William Harvey (1578–1657). On the Motion of the Heart and Blood in Animals.
The Harvard Classics. 1909–14.
. Introductory Note
In 1618 Harvey was appointed physician extraordinary to James I, and he remained in close professional relations to the royal family until the close of the Civil War, being present at the battle of Edgehill. By mandate of Charles I, he was, for a short time, Warden of Merton College, Oxford (1645–6), and, when he was too infirm to undertake the duties, he was offered the Presidency of the College of Physicians. He died on June 3, 1657.
Harvey’s famous “Exercitatio Anatomica de Motu Cordis et Sanguinis in Animalibus” was published in Latin at Frankfort in 1628. The discovery was received with great interest, and in his own country was accepted at once; on the Continent it won favor more slowly.
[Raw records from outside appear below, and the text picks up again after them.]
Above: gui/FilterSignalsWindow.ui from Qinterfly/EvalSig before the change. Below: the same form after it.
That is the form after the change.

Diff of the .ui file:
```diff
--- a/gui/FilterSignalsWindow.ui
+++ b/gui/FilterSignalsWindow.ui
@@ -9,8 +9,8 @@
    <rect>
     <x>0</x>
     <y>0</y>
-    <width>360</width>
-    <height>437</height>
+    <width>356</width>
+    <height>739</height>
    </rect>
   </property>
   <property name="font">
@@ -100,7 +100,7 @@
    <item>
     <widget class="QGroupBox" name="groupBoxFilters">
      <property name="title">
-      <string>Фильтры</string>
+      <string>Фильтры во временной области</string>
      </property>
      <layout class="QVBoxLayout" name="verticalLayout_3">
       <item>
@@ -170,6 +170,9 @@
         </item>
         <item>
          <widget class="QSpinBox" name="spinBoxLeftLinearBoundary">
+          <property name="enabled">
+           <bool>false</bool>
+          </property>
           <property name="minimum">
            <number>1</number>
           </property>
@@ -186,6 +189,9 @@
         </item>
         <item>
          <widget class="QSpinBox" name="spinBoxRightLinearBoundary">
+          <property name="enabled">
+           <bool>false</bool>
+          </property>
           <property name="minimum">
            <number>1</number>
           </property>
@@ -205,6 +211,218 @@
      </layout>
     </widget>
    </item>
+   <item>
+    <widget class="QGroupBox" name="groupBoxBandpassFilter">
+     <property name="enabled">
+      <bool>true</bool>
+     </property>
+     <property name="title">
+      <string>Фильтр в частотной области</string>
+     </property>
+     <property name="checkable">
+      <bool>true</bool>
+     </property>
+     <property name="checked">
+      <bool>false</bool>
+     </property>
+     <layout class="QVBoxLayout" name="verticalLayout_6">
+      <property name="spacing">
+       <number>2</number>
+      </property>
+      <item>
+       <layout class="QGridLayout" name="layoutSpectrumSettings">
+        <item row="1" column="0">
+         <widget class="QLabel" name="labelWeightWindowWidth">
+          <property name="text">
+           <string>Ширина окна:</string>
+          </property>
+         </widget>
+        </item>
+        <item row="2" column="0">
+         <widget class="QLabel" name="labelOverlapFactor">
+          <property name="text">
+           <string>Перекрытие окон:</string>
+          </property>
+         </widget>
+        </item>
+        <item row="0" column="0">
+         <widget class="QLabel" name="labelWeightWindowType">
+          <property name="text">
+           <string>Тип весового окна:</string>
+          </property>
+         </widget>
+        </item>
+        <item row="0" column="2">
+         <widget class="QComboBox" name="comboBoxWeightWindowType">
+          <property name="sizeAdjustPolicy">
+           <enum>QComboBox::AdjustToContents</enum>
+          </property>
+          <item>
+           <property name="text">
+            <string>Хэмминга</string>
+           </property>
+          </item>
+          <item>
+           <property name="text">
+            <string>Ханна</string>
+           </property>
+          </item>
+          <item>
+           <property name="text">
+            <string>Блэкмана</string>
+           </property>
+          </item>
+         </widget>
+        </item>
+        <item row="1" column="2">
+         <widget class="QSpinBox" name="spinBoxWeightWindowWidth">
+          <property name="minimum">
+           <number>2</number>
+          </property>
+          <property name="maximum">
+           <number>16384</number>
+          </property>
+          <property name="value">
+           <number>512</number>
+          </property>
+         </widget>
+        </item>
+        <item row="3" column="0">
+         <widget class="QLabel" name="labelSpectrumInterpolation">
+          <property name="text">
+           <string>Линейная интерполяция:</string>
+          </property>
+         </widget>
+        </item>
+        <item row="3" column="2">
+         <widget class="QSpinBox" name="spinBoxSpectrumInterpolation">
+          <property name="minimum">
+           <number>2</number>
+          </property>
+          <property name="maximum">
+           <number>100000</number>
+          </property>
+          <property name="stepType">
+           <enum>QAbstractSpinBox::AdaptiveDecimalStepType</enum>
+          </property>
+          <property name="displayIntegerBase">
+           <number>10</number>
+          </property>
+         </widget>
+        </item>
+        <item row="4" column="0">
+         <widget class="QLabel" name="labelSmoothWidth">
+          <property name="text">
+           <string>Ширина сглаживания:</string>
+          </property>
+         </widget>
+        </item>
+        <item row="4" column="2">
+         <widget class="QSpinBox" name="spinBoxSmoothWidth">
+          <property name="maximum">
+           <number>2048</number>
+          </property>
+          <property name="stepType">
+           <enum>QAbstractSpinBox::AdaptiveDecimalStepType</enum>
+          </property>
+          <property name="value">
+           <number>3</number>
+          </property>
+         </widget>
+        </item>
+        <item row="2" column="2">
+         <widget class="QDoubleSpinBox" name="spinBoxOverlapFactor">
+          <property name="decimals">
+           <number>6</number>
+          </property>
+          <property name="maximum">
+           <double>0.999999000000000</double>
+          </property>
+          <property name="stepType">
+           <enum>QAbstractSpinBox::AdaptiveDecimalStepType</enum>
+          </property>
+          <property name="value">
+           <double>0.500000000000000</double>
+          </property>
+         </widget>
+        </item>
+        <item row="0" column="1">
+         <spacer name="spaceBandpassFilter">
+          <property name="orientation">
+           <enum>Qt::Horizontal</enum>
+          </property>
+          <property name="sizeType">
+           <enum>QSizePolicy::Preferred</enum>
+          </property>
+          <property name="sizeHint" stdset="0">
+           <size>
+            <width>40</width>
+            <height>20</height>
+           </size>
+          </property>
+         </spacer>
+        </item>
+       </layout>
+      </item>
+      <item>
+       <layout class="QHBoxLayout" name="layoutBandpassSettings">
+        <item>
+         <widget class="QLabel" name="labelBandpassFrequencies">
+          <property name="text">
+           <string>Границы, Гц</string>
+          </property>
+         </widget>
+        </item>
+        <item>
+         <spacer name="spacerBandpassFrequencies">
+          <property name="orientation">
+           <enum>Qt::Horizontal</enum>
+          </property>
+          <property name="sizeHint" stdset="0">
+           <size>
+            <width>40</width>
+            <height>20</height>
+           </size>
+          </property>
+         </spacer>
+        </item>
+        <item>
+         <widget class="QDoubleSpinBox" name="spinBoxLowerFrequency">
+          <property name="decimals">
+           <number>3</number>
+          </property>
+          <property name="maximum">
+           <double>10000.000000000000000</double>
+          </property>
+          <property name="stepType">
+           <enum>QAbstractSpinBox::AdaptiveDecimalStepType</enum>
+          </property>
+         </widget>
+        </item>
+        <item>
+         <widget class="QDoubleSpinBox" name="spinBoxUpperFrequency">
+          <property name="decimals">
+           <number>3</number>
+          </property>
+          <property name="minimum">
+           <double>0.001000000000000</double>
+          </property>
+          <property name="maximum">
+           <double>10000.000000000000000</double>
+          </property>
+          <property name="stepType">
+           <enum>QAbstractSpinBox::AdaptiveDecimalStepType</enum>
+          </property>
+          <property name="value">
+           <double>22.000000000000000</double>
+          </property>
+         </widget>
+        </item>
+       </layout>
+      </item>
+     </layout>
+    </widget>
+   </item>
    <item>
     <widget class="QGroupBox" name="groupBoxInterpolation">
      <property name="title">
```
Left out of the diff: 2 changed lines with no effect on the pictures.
Before his death, however, the soundness of his views was acknowledged by the medical profession throughout Europe, and “it remains to this day the greatest of the discoveries of physiology, and its whole honor belongs to Harvey.”